At the end of the 20th and in the first decade of the 21st century, no other singer performed with the Berliner Philharmoniker and their chief conductor as often as bass-baritone Thomas Quasthoff. Under the direction of Claudio Abbado, he sang orchestral songs by Mahler and the title role in Robert Schumann’s [Szenen aus Goethes Faust], and his artistic affinity with Sir Simon Rattle was demonstrated in their joint performances of works by Mozart, Mahler and Gershwin, as well as in the oratorios of Joseph Haydn and Passions of Johann Sebastian Bach. Quasthoff forged his unique career despite severe disabilities as a result of thalidomide.

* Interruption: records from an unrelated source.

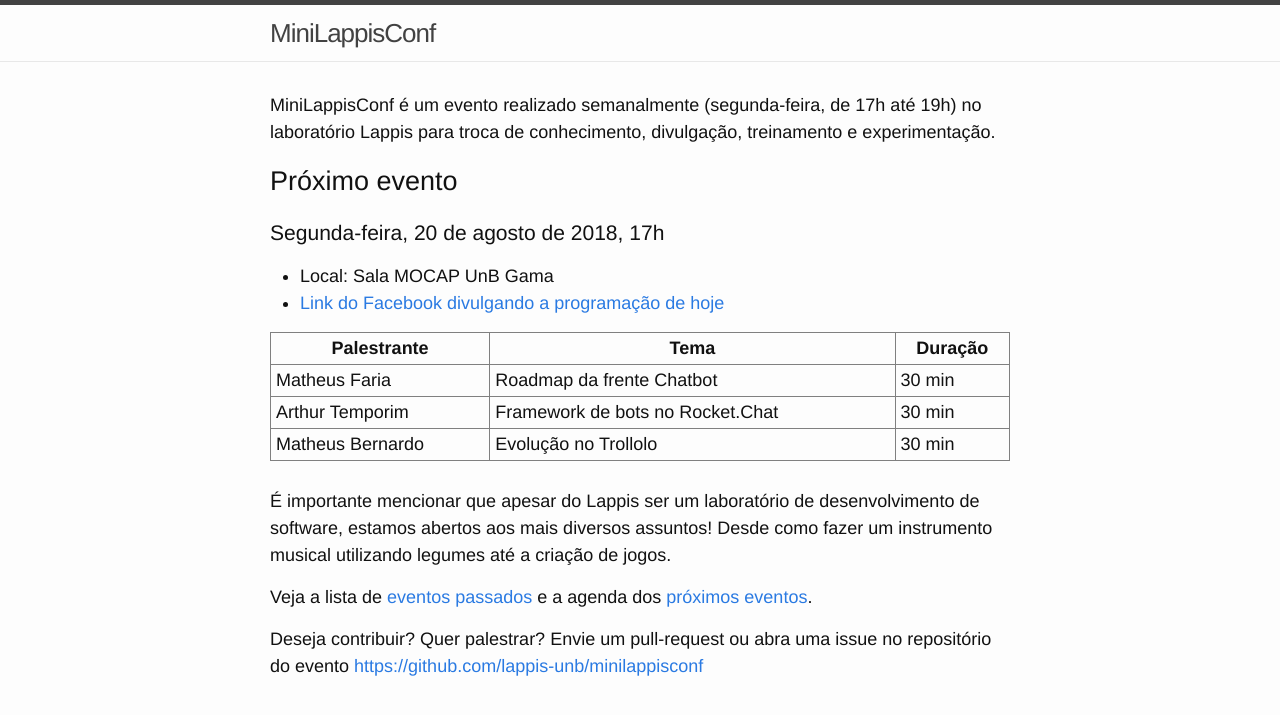
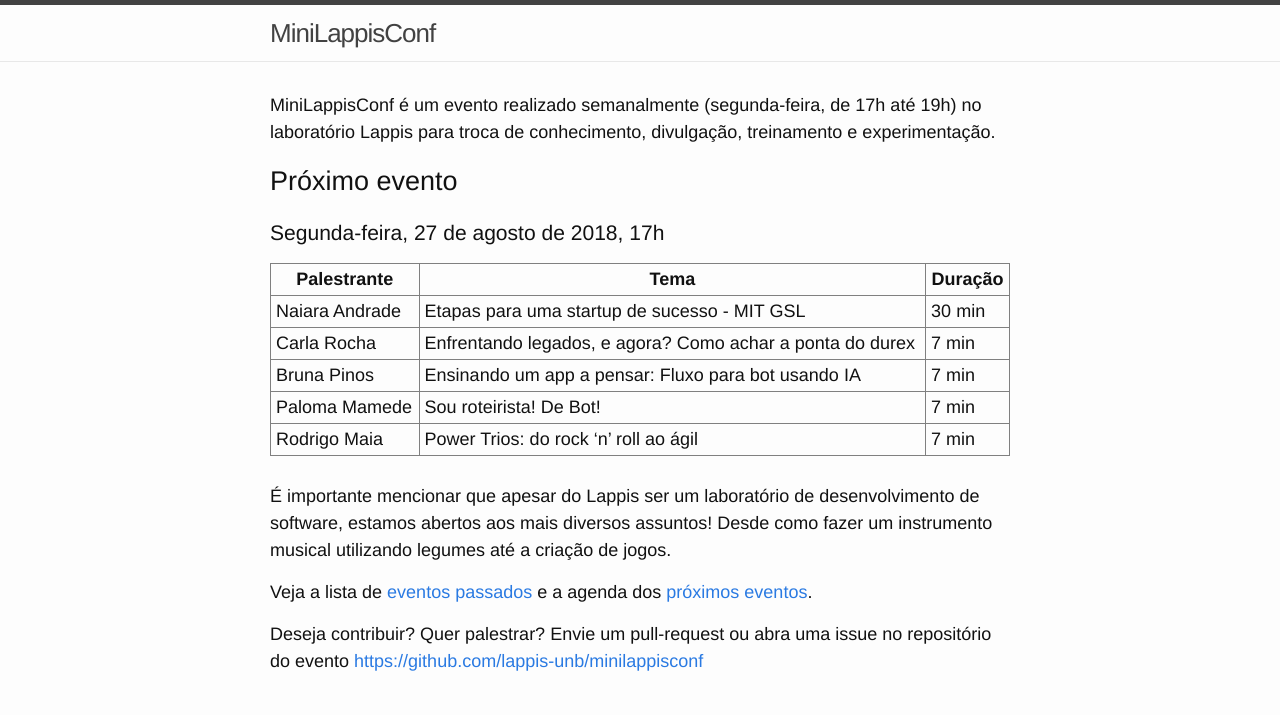
Before and after one commit to lappis-unb/MiniLappisConf, a Jekyll site: the page built from index.md, in a window 1280 px wide. Shown: the top 715 px of the page. Built offline with Jekyll 4.4.1, drawn with Linux system fonts in a browser that asks for light colours.

Commit message:
agenda de segunda feira: +bruna +maia +carla +paloma

```diff
--- a/index.md
+++ b/index.md
@@ -8,16 +8,15 @@ e experimentação.
 
 ## Próximo evento
 
-### Segunda-feira, 20 de agosto de 2018, 17h
+### Segunda-feira, 27 de agosto de 2018, 17h
 
-* Local: Sala MOCAP UnB Gama
-* [Link do Facebook divulgando a programação de hoje](https://www.facebook.com/lappisunb5/photos/a.535168910237675/535168156904417)
-
-| Palestrante      | Tema                                    | Duração |
-| ---------------- | --------------------------------------- | ------- |
-| Matheus Faria    | Roadmap da frente Chatbot               | 30 min  |
-| Arthur Temporim  | Framework de bots no Rocket.Chat        | 30 min  |
-| Matheus Bernardo | Evolução no Trollolo                    | 30 min  |
+| Palestrante    | Tema                                                      | Duração |
+| -------------- | --------------------------------------------------------- | ------- |
+| Naiara Andrade | Etapas para uma startup de sucesso - MIT GSL              | 30 min  |
+| Carla Rocha    | Enfrentando legados, e agora? Como achar a ponta do durex | 7 min   |
+| Bruna Pinos    | Ensinando um app a pensar: Fluxo para bot usando IA       | 7 min   |
+| Paloma Mamede  | Sou roteirista! De Bot!                                   | 7 min   |
+| Rodrigo Maia   | Power Trios: do rock 'n' roll ao ágil                     | 7 min   |
 
 <br/>
 É importante mencionar que apesar do Lappis ser um laboratório de
```
Also changed, not shown: agenda.md (+0 -6 lines), passados.md (+11 -0 lines).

In 1988 he won the ARD International Music Competition. In 1994 he gave up his job as an announcer with the broadcaster NDR to devote himself entirely to his artistic work. It took him to major festivals, and to all the great concert halls and top orchestras around the world. His accompanists for acclaimed performances and CD recordings of Romantic lieder included Justus Zeyen, Charles Spencer and Daniel Barenboim. In 2012, the artist retired from singing, but remains in the public eye as a jazz musician, narrator, cabaret artist, author and actor. Since 2004, Thomas Quasthoff has continued his earlier teaching career at the Academy of Music Hanns Eisler Berlin.